A single figure is the whole answer: the number of lines in the entries that contain "model".
━━━━━━━━━━━━━━━━━━━━━━━━━━━━━━
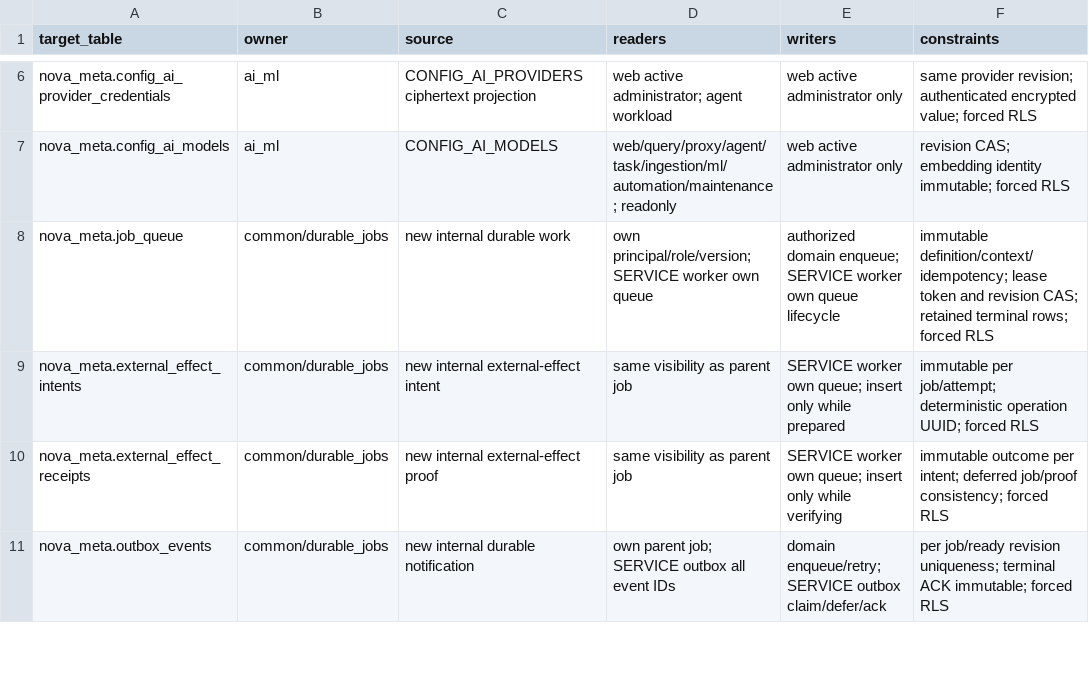
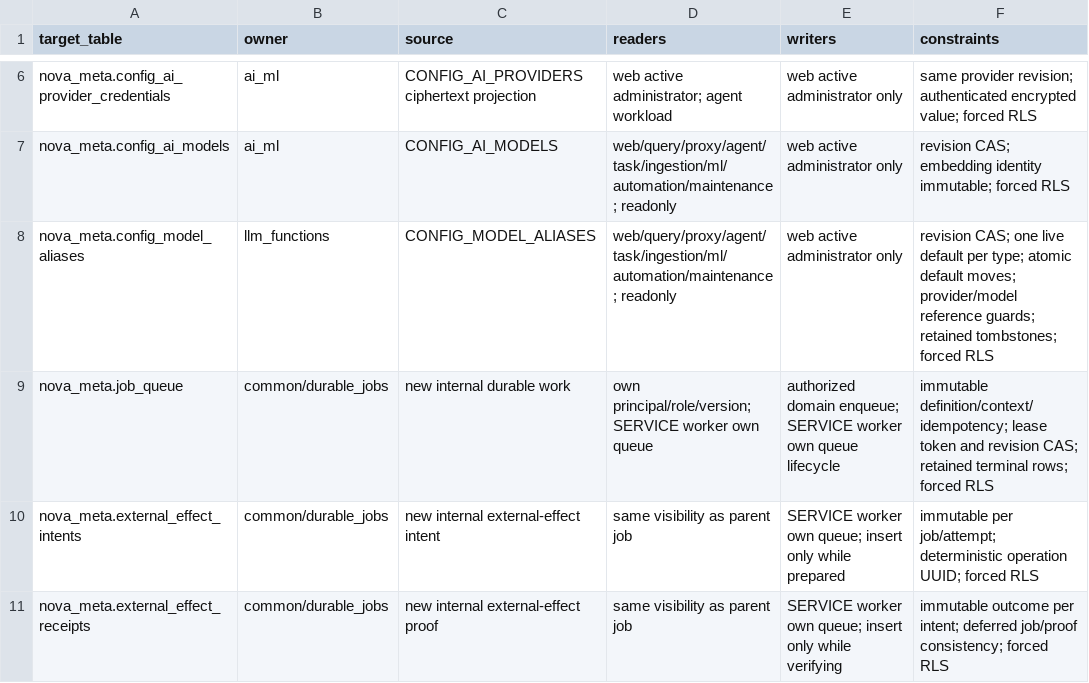
Before and after one commit to dwickyfp/nova, a CSV file: docs/architecture/production-refactor/PG_STORAGE_OWNERSHIP.csv, drawn as a sheet; only a part is shown, gaps mark what is left out; the shorter side is filled out with more unchanged rows; the diff names each change by its address in the sheet, - before the commit and + after, or states it on an @@ line.

Commit message:
Add transactional model aliases with protected registry references

```diff
--- a/docs/architecture/production-refactor/PG_STORAGE_OWNERSHIP.csv
+++ b/docs/architecture/production-refactor/PG_STORAGE_OWNERSHIP.csv
+row 8: nova_meta.config_model_aliases | llm_functions | CONFIG_MODEL_ALIASES | web/query/proxy/agent/task/ingestion/ml/automation/maintenance; readonly | web active administrator only | revision CAS; one live default per type; atomic default moves; provider/model reference guards; retained tombstones; forced RLS
```
Also changed, not shown: 21 other files.
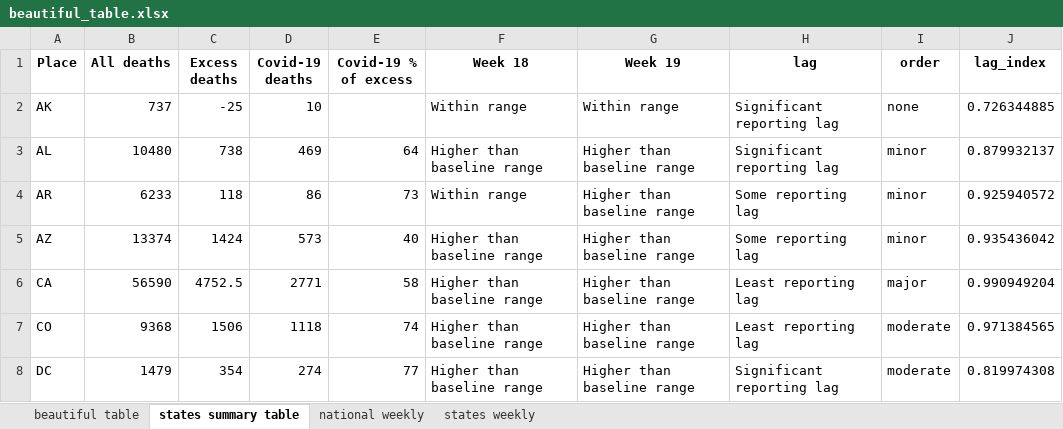
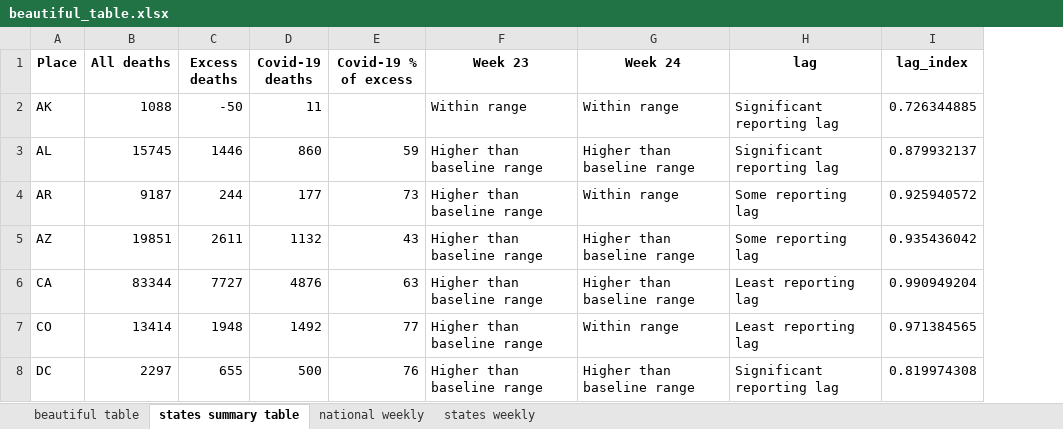
Before and after one commit to wpinvestigative/excess_deaths_covid19, an Excel workbook: data/outputs/beautiful_table.xlsx, sheet states summary table, drawn as a sheet; only a part is shown; values as stored, in another font and other column widths than the file's, no borders; the diff covers the shown part only; the diff names each change by its address in the sheet, - before the commit and + after, or states it on an @@ line.

```diff
--- a/data/outputs/beautiful_table.xlsx (sheet states summary table)
+++ b/data/outputs/beautiful_table.xlsx (sheet states summary table)
-column I (order), rows 2-8: none | minor | minor | minor | major | moderate | moderate
-F1: Week 18
+F1: Week 23
-G1: Week 19
+G1: Week 24
-B2 (All deaths): 737
+B2 (All deaths): 1088
-C2 (Excess deaths): -25
+C2 (Excess deaths): -50
-D2 (Covid-19 deaths): 10
+D2 (Covid-19 deaths): 11
-B3 (All deaths): 10480
+B3 (All deaths): 15745
-C3 (Excess deaths): 738
+C3 (Excess deaths): 1446
-D3 (Covid-19 deaths): 469
+D3 (Covid-19 deaths): 860
-E3 (Covid-19 % of excess): 64
+E3 (Covid-19 % of excess): 59
-B4 (All deaths): 6233
+B4 (All deaths): 9187
-C4 (Excess deaths): 118
+C4 (Excess deaths): 244
-D4 (Covid-19 deaths): 86
+D4 (Covid-19 deaths): 177
-F4 (Week 23): Within range
+F4 (Week 23): Higher than baseline range
-G4 (Week 24): Higher than baseline range
+G4 (Week 24): Within range
-B5 (All deaths): 13374
+B5 (All deaths): 19851
-C5 (Excess deaths): 1424
+C5 (Excess deaths): 2611
-D5 (Covid-19 deaths): 573
+D5 (Covid-19 deaths): 1132
-E5 (Covid-19 % of excess): 40
+E5 (Covid-19 % of excess): 43
-B6 (All deaths): 56590
+B6 (All deaths): 83344
-C6 (Excess deaths): 4752.5
+C6 (Excess deaths): 7727
-D6 (Covid-19 deaths): 2771
+D6 (Covid-19 deaths): 4876
-E6 (Covid-19 % of excess): 58
+E6 (Covid-19 % of excess): 63
-B7 (All deaths): 9368
+B7 (All deaths): 13414
-C7 (Excess deaths): 1506
+C7 (Excess deaths): 1948
-D7 (Covid-19 deaths): 1118
+D7 (Covid-19 deaths): 1492
-E7 (Covid-19 % of excess): 74
+E7 (Covid-19 % of excess): 77
-G7 (Week 24): Higher than baseline range
+G7 (Week 24): Within range
-B8 (All deaths): 1479
+B8 (All deaths): 2297
-C8 (Excess deaths): 354
+C8 (Excess deaths): 655
-D8 (Covid-19 deaths): 274
+D8 (Covid-19 deaths): 500
-E8 (Covid-19 % of excess): 77
+E8 (Covid-19 % of excess): 76
```
Also changed, not shown: 187 edited cells elsewhere in this sheet, sheet states weekly, sheet national weekly, sheet beautiful table, 24 other files.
━━━━━━━━━━━━━━━━━━━━━━━━━━━━━━
**Your solution**
2